For Eugene Kennedy, Cardinal Joseph Bernardin of Chicago (1928-96) is an exemplar of the paschal mystery: “Joseph Bernardin’s life tells us what happens when a man accepts the destiny that is given to few on behalf of us who are the many, to recreate the central motif of Christian spirituality—life, death, and resurrection—before our eyes.” The inside cover binding reproduces a handwritten page from a Bernardin retreat journal, poignantly catching his struggle: “I want desperately to open the door to let the Lord in so he can take over my life completely. Yet I seem unable to do so. I let him come in part way and I talk with him but I am afraid to let him take over. Why?” Kennedy’s volume provides an intimate glance into the Cardinal himself.
Kennedy, a psychologist, prolific author, syndicated columnist, professor emeritus at Loyola University of Chicago and 30-year friend of Bernardin, previously expressed his love and admiration for Bernardin in My Brother Joseph: The Spirit of a Cardinal and the Story of a Friendship (St. Martin’s Press, 1997). In Stations of the Cross he limits his narrative to Bernardin’s final three years, November 1993 to November 1996, drawing parallels between the 14 events, or “stations,” of the traditional Catholic Way of the Cross and Bernardin’s life.
Each station is divided into two sections, “Then” and “Now.” The “Then” section presents an interpretation of the traditional station buttressed exegetically by frequent references and quotations from Raymond E. Brown’s The Death of the Messiah (Doubleday, 1994); the “Now” section draws parallels to Bernardin’s life. The reflections are compelling, giving graphic narratives on Jesus and on Bernardin, vividly illustrating how amid great human struggle Bernardin internalizes the example of Jesus and ultimately is transformed by his suffering.

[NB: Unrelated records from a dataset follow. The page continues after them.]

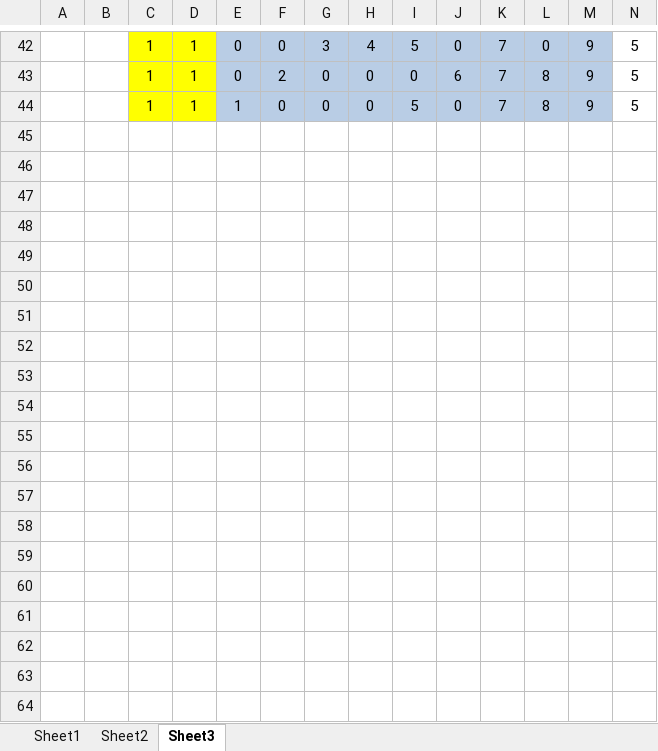
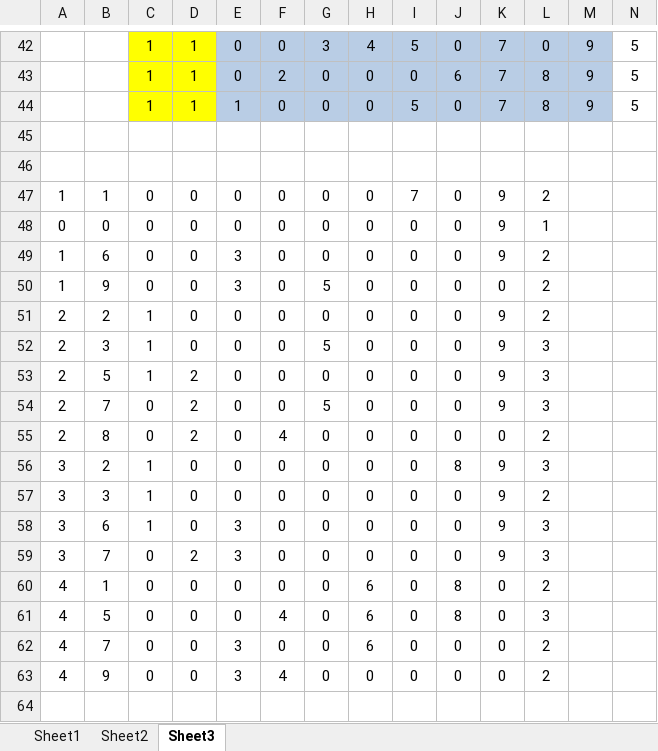
Before and after one commit to Alifarrd/Sudoku-solver-Fortran, an Excel workbook: Sudoku.xlsx, sheet Sheet3, drawn as a sheet; only a part is shown, gaps mark what is left out; values as stored, in another font and other column widths than the file's, no borders; the diff covers the shown part only; the diff names each change by its address in the sheet, - before the commit and + after, or states it on an @@ line.

```diff
--- a/Sudoku.xlsx (sheet Sheet3)
+++ b/Sudoku.xlsx (sheet Sheet3)
+row 45: (empty)
+row 46: (empty)
+row 47: 1 | 1 | 0 | 0 | 0 | 0 | 0 | 0 | 7 | 0 | 9 | 2
+row 48: 0 | 0 | 0 | 0 | 0 | 0 | 0 | 0 | 0 | 0 | 9 | 1
+row 49: 1 | 6 | 0 | 0 | 3 | 0 | 0 | 0 | 0 | 0 | 9 | 2
+row 50: 1 | 9 | 0 | 0 | 3 | 0 | 5 | 0 | 0 | 0 | 0 | 2
+row 51: 2 | 2 | 1 | 0 | 0 | 0 | 0 | 0 | 0 | 0 | 9 | 2
+row 52: 2 | 3 | 1 | 0 | 0 | 0 | 5 | 0 | 0 | 0 | 9 | 3
+row 53: 2 | 5 | 1 | 2 | 0 | 0 | 0 | 0 | 0 | 0 | 9 | 3
+row 54: 2 | 7 | 0 | 2 | 0 | 0 | 5 | 0 | 0 | 0 | 9 | 3
+row 55: 2 | 8 | 0 | 2 | 0 | 4 | 0 | 0 | 0 | 0 | 0 | 2
+row 56: 3 | 2 | 1 | 0 | 0 | 0 | 0 | 0 | 0 | 8 | 9 | 3
+row 57: 3 | 3 | 1 | 0 | 0 | 0 | 0 | 0 | 0 | 0 | 9 | 2
+row 58: 3 | 6 | 1 | 0 | 3 | 0 | 0 | 0 | 0 | 0 | 9 | 3
+row 59: 3 | 7 | 0 | 2 | 3 | 0 | 0 | 0 | 0 | 0 | 9 | 3
+row 60: 4 | 1 | 0 | 0 | 0 | 0 | 0 | 6 | 0 | 8 | 0 | 2
+row 61: 4 | 5 | 0 | 0 | 0 | 4 | 0 | 6 | 0 | 8 | 0 | 3
+row 62: 4 | 7 | 0 | 0 | 3 | 0 | 0 | 6 | 0 | 0 | 0 | 2
+row 63: 4 | 9 | 0 | 0 | 3 | 4 | 0 | 0 | 0 | 0 | 0 | 2
+row 64: (empty)
```
Also changed, not shown: 46 added rows elsewhere in this sheet, sheet Sheet1, sheet Sheet2, 6 other files.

Skim the foreword, preface and introduction, and begin with “The First Station: Jesus Is Condemned to Death.” Kennedy presents narratives of the innocent Jesus’ condemnation to death by Pilate and Caiaphas and of the innocent Joseph’s condemnation by conservative elements within the Catholic Church, especially by his hierarchical clerical peers: “Some of these cardinal-archbishops judge that Joseph remains too committed to the Vatican II Church to please them as they carry out the Pope’s orders that hierarchical structures be restored in the Church across the world.... Those who criticize him seek out ways to snare Joseph in his speech.”
Joseph’s lifelong condemnations by his peers are climaxed by two final “condemnations”: the accusations of sexual abuse made in November, 1993 by a former seminarian—later recanted—and the “condemnation to death” of Joseph through the diagnosis of pancreatic cancer. Kennedy is startled by the intensity of the condemnations after November 1993:
How easy to see now that it is precisely his trustworthiness that affronts his critics and motivates them to destroy him. If he can no longer be trusted, his influence in American Catholicism and national life will be shattered beyond any repair. Still, none of us is prepared—not Joseph, not his friends, not his people—for the fury of judgment that boils suddenly out of the everyday sea on the November afternoon in 1993. In this maelstrom of hasty judgment and false accusation, Joseph’s three-year public ministry begins.
Such invective against the hierarchy runs throughout the book and, in my opinion, mars the narrative. The invective, intended to heighten the reader’s awareness of Bernardin’s sufferings and so enhance his stature, is at the very least distracting. Throughout, the hierarchy is compared to the Romans and Jews who condemned and crucified Jesus:
Joseph is stripped of his garments when the same high priest [Cardinal Law] decides, in conversation with the other United States cardinals, to cut Joseph out of the conference calls that they regularly share to discuss matters in the American Church. Yet Joseph, praying that he may empty himself, launches one last project, Common Ground, through which he hopes that Catholics who have differing views on the meaning of Vatican II’s reforms may enter into a dialogue so that they can resolve their differences and stand together in the Church.
I suspect Bernardin himself would be uncomfortable with this tone.
This book offers fresh insights into a man many view as a prophet. I recommend it not only to those who seek to understand Bernardin but also to those who seek inspiration for their following of Jesus amid suffering. And in this period of heightened criticism of the Catholic hierarchy, the book is a heartening reminder that God raises up among us even today prophetic leaders of immense stature.